Scan the entries that follow for the word "endblock", then report every line in which it appears.
+ + + +
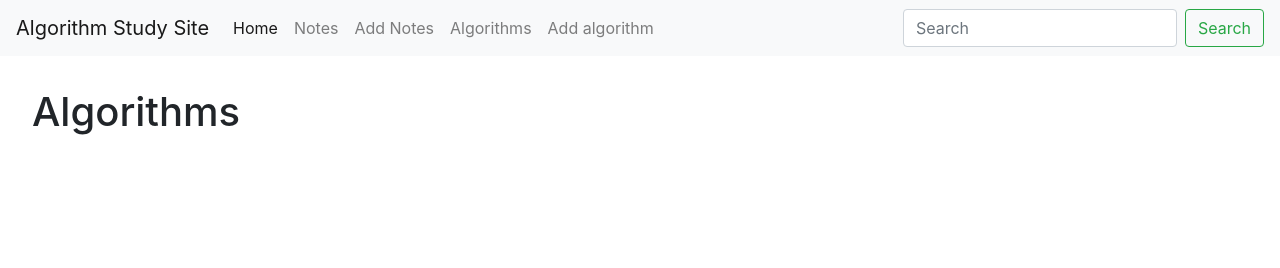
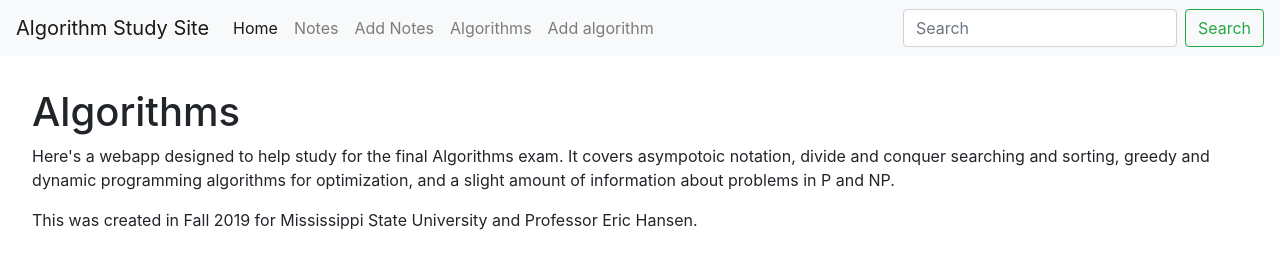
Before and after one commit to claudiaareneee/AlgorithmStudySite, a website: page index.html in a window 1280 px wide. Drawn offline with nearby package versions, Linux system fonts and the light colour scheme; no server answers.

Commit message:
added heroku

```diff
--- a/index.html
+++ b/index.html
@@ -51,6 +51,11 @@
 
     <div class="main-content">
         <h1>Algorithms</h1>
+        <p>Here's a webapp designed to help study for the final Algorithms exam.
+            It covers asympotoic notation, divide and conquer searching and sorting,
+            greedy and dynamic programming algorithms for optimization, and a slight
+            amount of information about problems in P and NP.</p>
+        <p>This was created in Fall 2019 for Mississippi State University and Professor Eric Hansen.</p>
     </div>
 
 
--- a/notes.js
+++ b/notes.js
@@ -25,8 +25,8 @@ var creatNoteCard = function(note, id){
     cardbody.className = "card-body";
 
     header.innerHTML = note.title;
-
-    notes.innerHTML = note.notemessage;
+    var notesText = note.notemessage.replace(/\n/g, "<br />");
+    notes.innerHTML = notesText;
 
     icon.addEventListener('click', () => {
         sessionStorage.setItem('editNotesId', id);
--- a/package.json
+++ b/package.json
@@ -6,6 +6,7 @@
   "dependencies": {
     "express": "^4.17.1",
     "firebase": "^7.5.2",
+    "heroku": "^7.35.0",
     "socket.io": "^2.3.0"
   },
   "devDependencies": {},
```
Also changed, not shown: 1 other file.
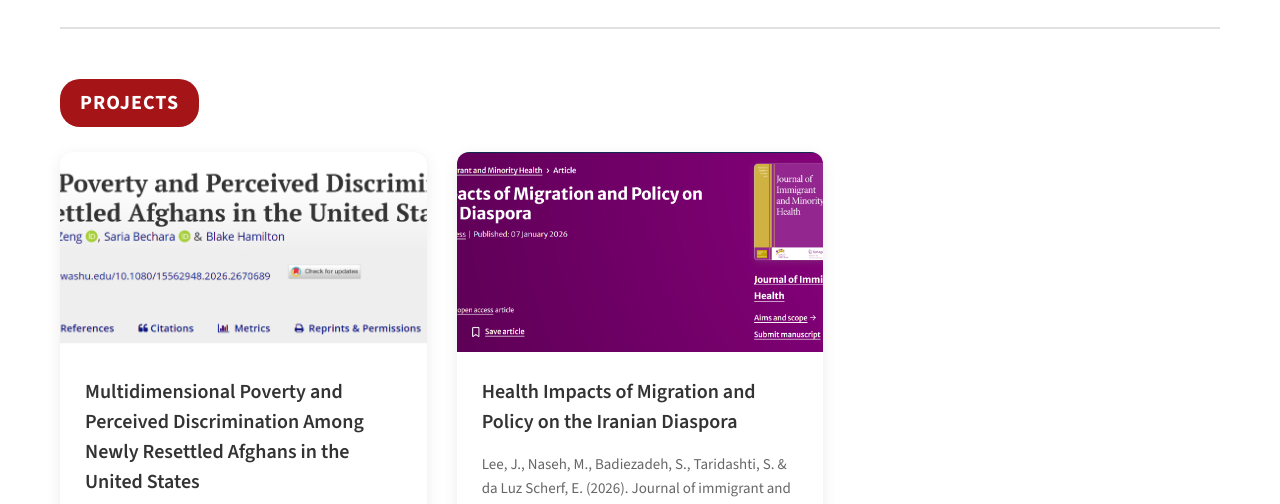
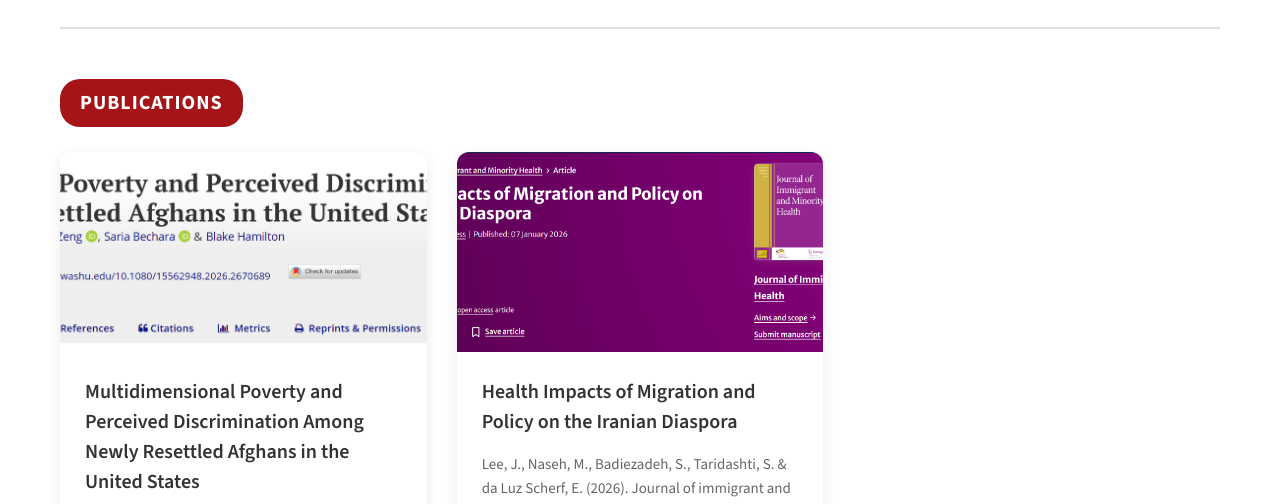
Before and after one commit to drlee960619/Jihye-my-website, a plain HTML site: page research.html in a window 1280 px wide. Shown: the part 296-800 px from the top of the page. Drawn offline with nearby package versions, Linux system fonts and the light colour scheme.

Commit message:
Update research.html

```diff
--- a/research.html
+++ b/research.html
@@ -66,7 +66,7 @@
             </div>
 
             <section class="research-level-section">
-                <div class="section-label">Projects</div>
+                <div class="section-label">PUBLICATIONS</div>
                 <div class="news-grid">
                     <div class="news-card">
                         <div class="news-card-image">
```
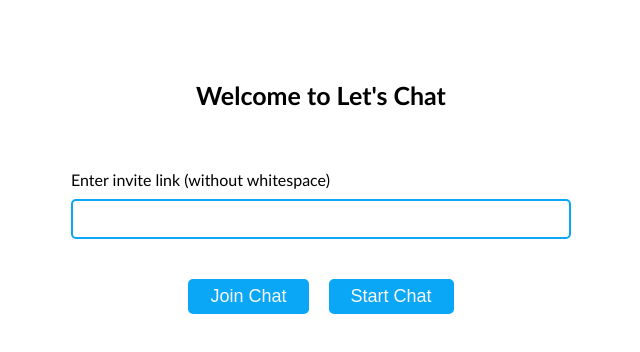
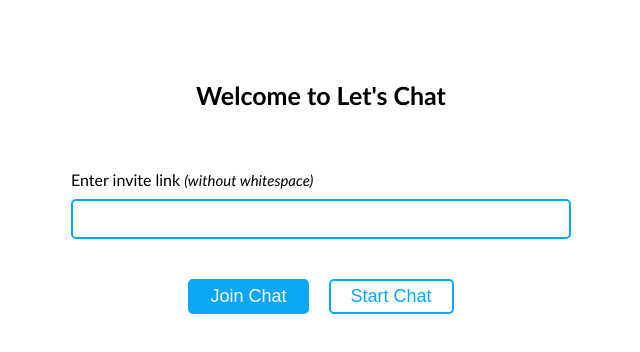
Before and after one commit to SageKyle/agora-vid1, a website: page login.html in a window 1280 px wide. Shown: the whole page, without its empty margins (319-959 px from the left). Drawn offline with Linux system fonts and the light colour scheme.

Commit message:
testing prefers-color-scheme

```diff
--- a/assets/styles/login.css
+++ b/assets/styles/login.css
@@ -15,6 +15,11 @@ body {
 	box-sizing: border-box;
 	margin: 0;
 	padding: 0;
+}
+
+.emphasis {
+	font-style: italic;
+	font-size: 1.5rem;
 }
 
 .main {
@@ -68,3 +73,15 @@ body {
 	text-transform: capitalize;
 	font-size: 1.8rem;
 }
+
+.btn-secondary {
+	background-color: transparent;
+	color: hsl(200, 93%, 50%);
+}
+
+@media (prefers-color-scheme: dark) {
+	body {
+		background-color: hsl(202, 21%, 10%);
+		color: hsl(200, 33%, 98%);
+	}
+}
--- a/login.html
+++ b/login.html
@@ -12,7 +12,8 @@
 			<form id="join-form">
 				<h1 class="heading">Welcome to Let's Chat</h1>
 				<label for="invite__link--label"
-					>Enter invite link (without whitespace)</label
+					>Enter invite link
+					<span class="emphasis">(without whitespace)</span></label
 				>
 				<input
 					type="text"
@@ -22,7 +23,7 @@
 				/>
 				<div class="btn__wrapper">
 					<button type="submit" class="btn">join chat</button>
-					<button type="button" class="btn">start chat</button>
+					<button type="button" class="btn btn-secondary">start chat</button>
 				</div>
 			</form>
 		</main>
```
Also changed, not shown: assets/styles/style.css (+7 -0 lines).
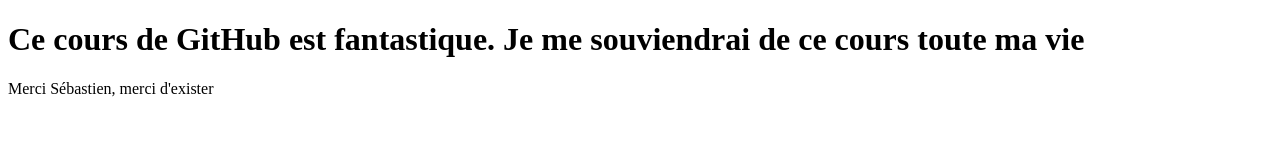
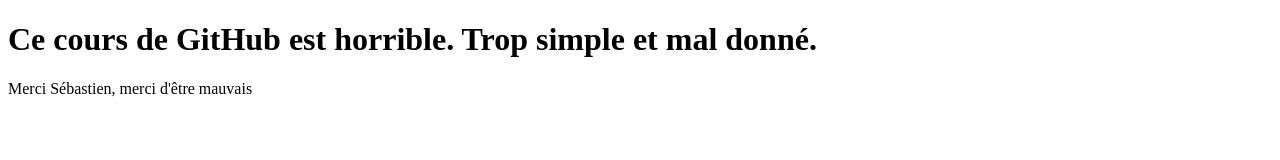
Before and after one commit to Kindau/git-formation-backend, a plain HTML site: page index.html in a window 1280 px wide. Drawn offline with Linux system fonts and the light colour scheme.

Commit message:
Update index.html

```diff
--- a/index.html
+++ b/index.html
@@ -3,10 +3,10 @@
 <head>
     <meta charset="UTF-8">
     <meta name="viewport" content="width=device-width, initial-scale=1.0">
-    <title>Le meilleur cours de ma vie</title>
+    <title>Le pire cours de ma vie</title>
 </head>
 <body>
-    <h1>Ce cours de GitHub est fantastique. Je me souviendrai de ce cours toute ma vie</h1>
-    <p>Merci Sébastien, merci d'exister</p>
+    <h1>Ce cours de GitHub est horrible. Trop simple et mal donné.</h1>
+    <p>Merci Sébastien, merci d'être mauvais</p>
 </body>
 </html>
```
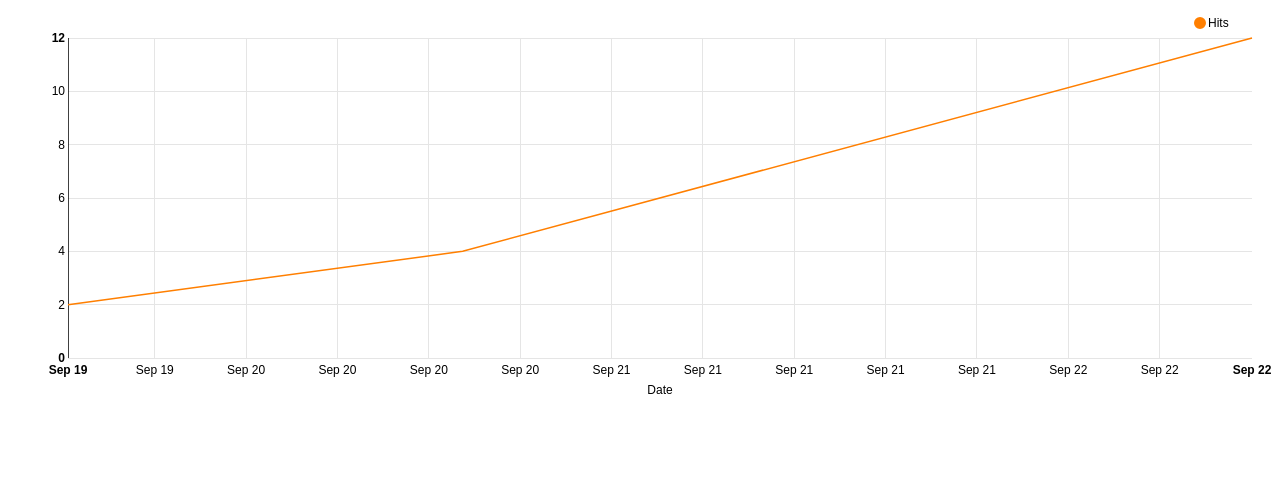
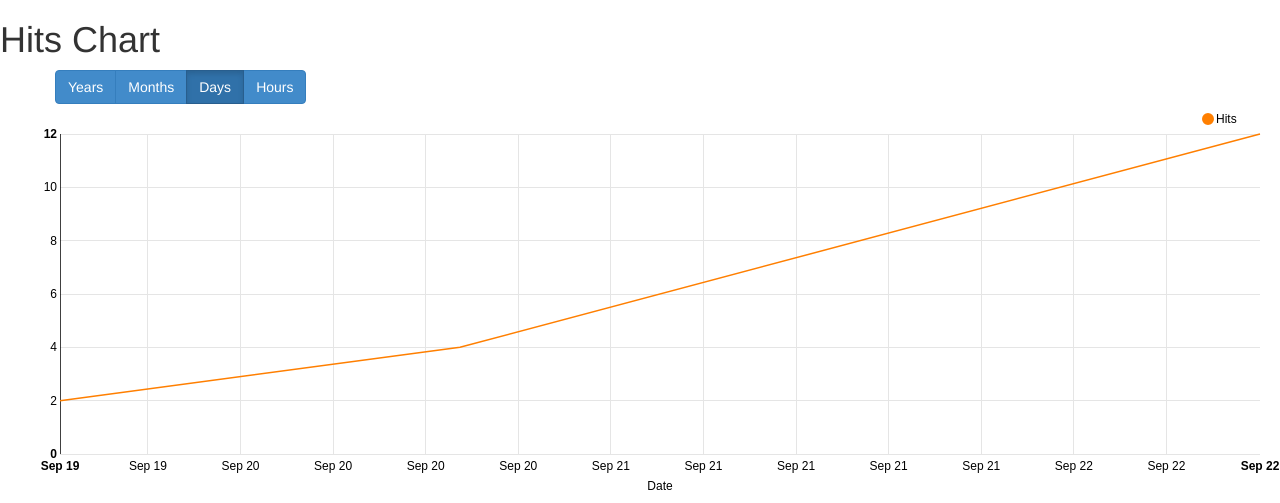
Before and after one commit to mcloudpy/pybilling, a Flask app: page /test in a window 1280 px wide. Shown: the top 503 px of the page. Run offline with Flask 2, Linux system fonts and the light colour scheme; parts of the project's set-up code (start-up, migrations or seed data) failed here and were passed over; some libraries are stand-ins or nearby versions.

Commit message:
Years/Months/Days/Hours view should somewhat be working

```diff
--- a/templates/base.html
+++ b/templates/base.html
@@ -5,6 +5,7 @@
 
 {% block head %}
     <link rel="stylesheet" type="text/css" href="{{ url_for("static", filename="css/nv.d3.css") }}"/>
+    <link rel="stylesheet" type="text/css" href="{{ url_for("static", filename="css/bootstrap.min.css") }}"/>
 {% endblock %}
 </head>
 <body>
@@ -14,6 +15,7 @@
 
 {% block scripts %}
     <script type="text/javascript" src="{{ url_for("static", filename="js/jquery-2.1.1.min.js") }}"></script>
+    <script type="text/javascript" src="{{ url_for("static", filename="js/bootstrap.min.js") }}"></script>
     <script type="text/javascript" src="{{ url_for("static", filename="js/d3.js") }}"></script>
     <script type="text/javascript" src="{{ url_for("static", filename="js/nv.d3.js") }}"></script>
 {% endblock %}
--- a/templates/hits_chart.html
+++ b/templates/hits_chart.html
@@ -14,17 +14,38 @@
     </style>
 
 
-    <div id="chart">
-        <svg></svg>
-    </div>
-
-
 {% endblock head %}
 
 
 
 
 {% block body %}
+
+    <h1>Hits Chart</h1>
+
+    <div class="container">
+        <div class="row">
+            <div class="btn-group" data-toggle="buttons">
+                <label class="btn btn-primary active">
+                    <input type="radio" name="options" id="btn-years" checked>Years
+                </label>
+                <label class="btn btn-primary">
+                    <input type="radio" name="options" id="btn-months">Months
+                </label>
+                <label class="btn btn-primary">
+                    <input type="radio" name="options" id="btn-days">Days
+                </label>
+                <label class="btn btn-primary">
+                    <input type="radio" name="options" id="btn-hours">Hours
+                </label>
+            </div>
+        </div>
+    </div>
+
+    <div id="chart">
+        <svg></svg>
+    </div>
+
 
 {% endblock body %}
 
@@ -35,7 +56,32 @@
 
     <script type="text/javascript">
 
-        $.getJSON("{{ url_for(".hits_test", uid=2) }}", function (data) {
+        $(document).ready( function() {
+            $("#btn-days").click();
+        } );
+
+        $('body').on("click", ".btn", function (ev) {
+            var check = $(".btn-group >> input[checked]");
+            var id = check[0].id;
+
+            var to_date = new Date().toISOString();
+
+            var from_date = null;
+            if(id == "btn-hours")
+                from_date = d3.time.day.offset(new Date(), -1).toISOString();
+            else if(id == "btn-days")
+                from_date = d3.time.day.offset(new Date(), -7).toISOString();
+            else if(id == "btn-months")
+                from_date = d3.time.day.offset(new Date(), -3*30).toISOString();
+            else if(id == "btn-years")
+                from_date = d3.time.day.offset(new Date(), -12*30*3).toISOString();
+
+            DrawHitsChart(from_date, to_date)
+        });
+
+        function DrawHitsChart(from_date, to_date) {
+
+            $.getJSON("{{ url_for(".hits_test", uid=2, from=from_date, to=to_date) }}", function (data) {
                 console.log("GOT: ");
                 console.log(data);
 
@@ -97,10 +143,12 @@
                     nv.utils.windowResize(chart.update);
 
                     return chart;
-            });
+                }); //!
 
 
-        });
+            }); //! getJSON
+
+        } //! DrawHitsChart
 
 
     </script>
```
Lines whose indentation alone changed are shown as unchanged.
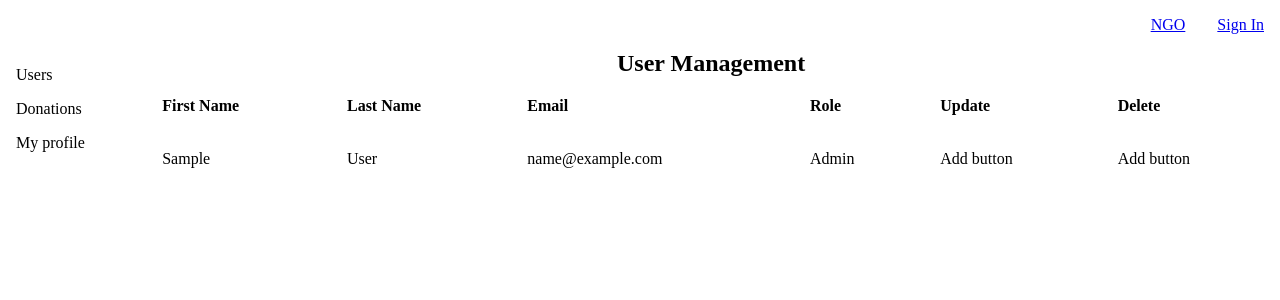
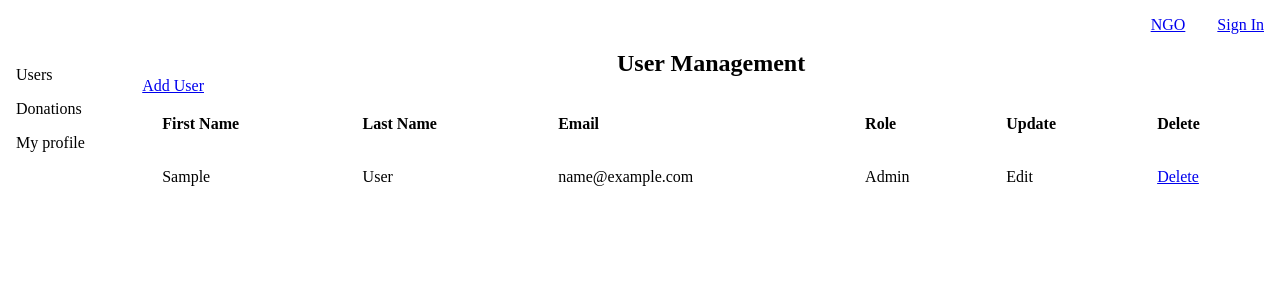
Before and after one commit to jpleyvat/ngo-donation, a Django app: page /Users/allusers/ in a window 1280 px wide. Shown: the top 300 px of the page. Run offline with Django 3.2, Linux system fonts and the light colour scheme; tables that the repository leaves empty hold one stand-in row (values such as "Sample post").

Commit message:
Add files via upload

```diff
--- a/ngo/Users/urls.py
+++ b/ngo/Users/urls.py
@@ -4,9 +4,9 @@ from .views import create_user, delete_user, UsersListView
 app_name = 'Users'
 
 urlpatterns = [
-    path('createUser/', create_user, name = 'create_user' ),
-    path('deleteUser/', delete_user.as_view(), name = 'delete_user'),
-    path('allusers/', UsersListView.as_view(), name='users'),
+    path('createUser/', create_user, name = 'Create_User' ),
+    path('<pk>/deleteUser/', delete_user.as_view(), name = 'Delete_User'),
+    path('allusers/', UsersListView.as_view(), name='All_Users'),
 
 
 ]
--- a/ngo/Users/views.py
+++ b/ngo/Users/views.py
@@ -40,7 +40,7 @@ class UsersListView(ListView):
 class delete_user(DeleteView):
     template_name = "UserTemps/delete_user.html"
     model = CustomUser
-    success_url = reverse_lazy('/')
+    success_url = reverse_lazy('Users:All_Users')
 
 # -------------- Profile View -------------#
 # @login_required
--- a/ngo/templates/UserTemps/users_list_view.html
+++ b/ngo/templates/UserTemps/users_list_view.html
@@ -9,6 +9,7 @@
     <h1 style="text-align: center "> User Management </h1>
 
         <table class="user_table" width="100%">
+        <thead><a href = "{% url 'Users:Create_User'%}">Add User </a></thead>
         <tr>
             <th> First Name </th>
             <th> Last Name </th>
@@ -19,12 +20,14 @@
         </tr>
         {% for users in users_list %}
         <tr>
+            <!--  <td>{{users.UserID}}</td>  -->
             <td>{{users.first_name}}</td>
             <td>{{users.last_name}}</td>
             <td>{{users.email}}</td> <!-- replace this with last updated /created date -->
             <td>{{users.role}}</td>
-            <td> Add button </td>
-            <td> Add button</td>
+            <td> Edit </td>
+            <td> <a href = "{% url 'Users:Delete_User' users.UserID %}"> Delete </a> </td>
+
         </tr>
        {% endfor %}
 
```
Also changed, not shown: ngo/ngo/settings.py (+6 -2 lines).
+ + + +
◆ **Answer space**:
 {% endblock %}
 {% endblock %}
 {% endblock head %}
 {% endblock body %}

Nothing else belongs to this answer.